(EXERCISE PROMPT): In the records below, find each line holding the word "codebase" and copy it.

(INPUT DATA):
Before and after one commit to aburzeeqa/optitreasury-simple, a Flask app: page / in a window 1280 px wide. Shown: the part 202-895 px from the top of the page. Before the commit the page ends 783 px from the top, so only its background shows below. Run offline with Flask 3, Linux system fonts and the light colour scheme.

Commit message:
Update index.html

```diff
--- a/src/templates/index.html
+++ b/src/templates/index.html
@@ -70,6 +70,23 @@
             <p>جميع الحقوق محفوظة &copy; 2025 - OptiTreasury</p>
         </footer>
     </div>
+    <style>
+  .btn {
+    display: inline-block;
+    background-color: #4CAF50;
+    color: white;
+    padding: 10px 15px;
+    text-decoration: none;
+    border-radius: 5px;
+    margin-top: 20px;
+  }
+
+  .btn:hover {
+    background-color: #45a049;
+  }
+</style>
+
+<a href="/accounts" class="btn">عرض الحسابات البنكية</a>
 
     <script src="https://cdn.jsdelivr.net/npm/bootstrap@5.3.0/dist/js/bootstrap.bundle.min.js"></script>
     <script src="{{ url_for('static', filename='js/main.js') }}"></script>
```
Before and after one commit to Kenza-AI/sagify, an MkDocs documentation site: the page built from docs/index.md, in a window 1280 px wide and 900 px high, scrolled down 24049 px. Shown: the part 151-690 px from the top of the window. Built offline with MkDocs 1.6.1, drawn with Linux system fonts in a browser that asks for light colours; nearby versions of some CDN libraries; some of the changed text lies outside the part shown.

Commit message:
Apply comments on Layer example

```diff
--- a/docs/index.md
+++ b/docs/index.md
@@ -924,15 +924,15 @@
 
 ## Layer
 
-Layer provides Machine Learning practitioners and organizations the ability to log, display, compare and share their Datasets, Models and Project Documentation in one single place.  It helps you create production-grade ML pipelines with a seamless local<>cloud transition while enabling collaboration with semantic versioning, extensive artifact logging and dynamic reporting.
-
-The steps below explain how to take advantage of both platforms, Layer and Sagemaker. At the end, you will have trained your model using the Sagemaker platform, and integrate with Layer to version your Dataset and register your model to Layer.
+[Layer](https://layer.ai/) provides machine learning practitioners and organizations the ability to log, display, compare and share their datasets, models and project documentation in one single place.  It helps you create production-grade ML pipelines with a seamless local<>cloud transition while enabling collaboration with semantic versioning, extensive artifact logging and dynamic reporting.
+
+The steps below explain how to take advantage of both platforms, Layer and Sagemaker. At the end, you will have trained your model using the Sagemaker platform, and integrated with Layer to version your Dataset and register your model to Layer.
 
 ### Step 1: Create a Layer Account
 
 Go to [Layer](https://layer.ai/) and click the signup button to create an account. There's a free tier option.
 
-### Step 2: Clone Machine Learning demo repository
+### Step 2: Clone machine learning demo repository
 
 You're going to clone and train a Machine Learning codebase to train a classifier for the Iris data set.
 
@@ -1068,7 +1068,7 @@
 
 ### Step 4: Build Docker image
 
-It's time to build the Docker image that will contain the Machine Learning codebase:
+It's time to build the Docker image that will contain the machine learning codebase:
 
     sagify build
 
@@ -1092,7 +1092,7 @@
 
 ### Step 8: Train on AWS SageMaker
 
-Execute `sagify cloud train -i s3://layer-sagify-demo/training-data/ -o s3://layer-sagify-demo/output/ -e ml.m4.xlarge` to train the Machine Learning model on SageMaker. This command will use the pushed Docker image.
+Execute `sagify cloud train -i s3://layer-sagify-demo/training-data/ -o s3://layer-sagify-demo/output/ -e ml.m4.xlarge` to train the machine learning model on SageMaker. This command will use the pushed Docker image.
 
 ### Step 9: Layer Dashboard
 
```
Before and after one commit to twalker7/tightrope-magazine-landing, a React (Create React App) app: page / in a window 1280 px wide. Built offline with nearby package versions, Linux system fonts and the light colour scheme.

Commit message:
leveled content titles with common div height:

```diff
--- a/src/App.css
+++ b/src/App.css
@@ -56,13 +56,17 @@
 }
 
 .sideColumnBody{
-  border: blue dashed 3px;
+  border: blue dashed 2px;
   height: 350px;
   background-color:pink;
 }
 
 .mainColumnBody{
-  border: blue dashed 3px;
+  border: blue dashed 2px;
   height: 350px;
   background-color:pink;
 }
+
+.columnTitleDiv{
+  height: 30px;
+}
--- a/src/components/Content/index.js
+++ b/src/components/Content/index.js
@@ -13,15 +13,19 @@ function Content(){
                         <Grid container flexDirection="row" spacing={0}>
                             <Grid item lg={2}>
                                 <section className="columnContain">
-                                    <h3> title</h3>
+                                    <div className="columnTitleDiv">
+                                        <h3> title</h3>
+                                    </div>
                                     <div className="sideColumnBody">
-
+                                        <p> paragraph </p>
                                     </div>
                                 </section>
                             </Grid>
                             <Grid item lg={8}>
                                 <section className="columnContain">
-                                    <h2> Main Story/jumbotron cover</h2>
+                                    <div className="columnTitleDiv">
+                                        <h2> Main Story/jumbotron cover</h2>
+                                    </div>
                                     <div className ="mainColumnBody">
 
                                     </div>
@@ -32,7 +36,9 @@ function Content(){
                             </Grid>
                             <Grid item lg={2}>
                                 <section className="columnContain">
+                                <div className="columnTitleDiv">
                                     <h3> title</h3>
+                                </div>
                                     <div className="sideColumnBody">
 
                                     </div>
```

(SOLUTION TO THE EXERCISE):
 You're going to clone and train a Machine Learning codebase to train a classifier for the Iris data set.
-It's time to build the Docker image that will contain the Machine Learning codebase:
+It's time to build the Docker image that will contain the machine learning codebase:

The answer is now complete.